thumbnail

Noninvasive monitoring of fetal growth and development in the Siberian polecat (Mustela eversmanni)

Journal of Zoo and Wildlife Medicine

By:
, , , , and

Links

  • The Publications Warehouse does not have links to digital versions of this publication at this time
  • Download citation as: RIS

Abstract

The Siberian polecat (Mustela eversmanni) is the preferred species to assess procedures and establish normative values for application in the related and endangered black-footed ferret (Mustela nigripes). This study was undertaken to physically, ultrasonographically, and radiographically evaluate fetal development in a spontaneously breeding captive Siberian polecat population. Ultrasonographically, fetal sac enlargement allowed presumptive preg nancy detection as early as 12 days of gestation, the fetal pole was the first definitive sign of pregnancy at about 18 days of gestation, when the fetal heart beat also appeared, and definitive pregnancy detection by ultrasound was essentially 100% accurate after 18 days. The estimation of fetal number by ultrasound was less reliable than by radiography, as it is in other litter-bearing species. Crown-rump growth, organ differentiation, and calcification patterns resembled those of domestic carnivores except that comparable developmental stages in polecats occurred at dispro portionately later times, suggesting that young Siberian polecats are delivered in a less developed state. Careful palpation permitted detection of pregnancy after day 17 but with less certainty than with ultrasound. Radiographic evaluation was insensitive and of limited value for pregnancy detection until near term. Litter number and fetal detail were difficult to assess until ossification could be observed, 3-6 days before parturition.

Additional publication details

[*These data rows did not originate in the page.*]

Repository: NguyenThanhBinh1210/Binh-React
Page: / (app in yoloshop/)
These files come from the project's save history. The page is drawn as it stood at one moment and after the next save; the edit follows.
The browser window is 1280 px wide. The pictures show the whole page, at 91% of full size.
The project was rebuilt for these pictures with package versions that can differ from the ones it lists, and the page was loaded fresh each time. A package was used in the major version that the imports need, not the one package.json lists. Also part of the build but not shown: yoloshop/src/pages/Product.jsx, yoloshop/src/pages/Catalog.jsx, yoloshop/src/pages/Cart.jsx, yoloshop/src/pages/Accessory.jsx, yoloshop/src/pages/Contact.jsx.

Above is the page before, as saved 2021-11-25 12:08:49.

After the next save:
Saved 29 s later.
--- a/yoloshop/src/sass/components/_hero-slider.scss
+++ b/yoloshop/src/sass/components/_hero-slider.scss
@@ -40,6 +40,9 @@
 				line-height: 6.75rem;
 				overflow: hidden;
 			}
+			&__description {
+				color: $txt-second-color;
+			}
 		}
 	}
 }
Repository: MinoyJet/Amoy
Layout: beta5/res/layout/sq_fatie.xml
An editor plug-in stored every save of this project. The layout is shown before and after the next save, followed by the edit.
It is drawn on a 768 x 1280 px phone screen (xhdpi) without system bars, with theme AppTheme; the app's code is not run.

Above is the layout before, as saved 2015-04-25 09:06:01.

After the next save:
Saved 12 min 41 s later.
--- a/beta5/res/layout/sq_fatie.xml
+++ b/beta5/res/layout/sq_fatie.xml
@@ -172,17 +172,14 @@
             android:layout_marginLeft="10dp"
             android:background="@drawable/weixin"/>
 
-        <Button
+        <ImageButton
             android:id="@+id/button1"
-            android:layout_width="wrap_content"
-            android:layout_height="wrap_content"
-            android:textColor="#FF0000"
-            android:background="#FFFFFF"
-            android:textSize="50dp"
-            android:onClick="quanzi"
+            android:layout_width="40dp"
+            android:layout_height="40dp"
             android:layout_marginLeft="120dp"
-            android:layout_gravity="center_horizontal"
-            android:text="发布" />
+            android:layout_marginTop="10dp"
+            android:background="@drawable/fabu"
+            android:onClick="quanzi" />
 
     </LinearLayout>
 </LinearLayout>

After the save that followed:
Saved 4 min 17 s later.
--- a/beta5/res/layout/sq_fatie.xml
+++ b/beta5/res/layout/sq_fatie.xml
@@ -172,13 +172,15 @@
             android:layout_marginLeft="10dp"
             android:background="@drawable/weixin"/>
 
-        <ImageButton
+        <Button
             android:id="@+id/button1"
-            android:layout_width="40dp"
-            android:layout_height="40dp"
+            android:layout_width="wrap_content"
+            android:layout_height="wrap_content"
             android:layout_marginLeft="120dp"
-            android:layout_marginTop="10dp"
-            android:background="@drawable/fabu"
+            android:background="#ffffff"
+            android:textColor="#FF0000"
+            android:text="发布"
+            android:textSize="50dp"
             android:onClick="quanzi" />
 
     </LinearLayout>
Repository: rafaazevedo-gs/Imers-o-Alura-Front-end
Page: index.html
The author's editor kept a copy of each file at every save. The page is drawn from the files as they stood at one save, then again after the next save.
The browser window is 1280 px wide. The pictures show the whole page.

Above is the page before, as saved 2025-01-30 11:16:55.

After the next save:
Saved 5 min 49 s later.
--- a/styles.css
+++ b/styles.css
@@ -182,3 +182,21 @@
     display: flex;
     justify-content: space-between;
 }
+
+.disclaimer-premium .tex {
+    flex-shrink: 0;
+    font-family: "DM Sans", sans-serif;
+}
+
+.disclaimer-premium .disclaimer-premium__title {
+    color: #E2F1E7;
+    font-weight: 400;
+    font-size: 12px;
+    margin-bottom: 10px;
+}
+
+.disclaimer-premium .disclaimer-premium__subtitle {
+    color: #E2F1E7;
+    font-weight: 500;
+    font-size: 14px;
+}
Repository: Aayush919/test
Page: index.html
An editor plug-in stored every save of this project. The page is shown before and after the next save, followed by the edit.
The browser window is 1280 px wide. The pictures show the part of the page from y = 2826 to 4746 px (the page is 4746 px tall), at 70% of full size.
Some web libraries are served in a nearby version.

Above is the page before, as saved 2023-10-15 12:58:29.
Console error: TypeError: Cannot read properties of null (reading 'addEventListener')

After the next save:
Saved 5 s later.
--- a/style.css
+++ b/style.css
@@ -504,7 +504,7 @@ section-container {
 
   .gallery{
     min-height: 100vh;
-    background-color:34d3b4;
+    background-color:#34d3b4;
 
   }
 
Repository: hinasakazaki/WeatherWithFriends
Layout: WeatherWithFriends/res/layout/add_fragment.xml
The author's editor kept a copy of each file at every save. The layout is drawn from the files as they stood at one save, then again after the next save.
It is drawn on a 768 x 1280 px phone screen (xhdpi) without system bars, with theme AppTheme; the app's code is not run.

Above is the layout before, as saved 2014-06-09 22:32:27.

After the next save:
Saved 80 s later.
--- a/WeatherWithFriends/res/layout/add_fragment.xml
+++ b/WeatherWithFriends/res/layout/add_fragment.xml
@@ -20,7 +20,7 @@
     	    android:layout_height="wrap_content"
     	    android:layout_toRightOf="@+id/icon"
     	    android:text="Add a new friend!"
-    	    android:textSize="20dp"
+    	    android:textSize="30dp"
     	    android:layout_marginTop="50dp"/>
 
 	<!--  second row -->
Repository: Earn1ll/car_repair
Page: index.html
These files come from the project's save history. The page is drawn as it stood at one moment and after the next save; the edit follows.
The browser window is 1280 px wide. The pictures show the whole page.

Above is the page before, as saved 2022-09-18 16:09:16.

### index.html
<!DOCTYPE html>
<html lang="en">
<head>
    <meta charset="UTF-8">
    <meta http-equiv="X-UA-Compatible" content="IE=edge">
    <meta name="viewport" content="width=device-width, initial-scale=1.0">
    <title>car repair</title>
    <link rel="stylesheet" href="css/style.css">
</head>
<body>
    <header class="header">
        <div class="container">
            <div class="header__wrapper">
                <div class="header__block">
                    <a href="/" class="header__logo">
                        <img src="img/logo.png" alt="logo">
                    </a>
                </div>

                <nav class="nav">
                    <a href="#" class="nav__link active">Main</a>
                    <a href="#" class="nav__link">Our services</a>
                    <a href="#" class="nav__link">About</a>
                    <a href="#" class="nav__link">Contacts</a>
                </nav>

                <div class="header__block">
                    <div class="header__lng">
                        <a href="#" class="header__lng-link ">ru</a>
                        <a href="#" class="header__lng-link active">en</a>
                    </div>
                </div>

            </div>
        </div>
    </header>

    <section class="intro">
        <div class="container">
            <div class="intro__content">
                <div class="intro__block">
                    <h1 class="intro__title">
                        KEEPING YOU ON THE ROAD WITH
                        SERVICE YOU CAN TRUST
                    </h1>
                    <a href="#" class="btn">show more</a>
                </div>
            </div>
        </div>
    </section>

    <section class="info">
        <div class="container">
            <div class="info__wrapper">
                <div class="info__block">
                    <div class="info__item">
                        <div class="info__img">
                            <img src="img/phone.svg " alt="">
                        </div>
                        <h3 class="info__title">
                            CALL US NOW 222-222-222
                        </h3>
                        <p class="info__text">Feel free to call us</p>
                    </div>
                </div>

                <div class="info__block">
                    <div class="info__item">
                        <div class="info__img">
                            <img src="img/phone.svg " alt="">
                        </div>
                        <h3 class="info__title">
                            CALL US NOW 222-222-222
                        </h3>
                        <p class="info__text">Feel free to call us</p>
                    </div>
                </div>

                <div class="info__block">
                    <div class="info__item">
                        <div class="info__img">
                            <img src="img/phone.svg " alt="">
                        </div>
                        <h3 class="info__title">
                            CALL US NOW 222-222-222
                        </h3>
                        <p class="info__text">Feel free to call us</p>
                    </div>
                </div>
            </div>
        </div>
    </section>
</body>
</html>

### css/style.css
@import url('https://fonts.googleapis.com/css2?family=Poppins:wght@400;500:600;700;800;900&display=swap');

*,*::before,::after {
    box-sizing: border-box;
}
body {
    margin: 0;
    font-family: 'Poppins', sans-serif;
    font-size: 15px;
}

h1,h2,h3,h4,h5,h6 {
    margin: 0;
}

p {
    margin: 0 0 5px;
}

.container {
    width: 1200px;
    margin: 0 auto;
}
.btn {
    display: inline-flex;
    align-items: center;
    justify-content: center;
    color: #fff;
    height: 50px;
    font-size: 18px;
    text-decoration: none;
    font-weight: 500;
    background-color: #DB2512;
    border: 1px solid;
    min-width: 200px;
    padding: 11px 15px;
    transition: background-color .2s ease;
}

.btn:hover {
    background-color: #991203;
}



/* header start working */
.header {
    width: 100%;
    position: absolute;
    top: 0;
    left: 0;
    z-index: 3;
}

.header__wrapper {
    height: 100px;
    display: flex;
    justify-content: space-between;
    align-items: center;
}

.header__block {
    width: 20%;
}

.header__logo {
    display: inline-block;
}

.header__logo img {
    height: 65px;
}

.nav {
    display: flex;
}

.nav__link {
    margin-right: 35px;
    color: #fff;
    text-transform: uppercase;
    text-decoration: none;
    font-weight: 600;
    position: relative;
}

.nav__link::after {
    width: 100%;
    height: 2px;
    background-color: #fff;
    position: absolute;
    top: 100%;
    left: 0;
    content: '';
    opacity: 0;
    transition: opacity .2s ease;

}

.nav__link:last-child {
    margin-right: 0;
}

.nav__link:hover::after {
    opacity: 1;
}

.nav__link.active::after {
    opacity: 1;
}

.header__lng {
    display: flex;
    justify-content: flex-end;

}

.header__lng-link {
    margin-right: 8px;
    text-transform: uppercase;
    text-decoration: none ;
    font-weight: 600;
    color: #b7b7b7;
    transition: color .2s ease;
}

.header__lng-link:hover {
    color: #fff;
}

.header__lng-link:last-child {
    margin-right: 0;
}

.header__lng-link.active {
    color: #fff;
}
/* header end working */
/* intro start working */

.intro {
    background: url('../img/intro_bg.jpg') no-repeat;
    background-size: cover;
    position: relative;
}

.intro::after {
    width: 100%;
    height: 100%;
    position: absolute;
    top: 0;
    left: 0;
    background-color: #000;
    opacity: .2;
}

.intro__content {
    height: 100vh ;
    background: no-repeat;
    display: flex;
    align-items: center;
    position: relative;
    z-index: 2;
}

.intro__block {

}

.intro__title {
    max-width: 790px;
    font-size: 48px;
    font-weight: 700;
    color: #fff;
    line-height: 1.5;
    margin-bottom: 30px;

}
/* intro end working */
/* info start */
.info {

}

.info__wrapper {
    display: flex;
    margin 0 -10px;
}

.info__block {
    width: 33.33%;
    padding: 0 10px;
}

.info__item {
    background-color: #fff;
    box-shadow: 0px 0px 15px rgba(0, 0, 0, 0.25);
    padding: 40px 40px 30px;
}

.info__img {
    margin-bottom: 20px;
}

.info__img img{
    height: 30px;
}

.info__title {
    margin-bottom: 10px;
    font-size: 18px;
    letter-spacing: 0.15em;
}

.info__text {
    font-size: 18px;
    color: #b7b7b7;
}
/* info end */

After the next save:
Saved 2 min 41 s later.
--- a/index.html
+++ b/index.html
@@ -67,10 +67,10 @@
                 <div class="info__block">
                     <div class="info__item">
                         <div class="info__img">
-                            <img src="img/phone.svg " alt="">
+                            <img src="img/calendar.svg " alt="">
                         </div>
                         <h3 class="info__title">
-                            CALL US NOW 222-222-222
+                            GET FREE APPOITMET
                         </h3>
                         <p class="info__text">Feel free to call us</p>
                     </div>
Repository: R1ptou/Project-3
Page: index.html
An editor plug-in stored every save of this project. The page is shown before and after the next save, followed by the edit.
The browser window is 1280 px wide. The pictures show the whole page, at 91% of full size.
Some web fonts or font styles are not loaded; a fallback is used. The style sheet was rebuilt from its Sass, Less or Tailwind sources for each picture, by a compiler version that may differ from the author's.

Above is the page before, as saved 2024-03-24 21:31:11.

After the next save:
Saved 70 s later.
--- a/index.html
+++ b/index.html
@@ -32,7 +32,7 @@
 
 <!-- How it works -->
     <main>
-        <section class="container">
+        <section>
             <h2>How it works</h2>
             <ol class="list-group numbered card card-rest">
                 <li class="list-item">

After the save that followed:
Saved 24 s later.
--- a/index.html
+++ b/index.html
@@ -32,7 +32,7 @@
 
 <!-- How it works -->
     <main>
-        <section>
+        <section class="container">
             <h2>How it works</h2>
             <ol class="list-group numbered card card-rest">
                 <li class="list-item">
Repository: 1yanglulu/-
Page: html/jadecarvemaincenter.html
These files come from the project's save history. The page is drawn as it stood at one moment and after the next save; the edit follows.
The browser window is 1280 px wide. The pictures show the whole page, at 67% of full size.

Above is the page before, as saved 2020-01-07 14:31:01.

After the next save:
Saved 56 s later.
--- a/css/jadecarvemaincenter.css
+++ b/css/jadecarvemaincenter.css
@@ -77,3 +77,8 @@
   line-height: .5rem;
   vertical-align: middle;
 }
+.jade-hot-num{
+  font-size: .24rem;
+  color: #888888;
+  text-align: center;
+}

Publication type:
Article
Publication Subtype:
Journal Article
Title:
Noninvasive monitoring of fetal growth and development in the Siberian polecat (Mustela eversmanni)
Series title:
Journal of Zoo and Wildlife Medicine
Volume:
29
Issue:
4
Year Published:
1998
Language:
English
Publisher:
American Association of Zoo Veterinarians
Contributing office(s):
Fort Collins Science Center
Description:
9 p.
First page:
423
Last page:
431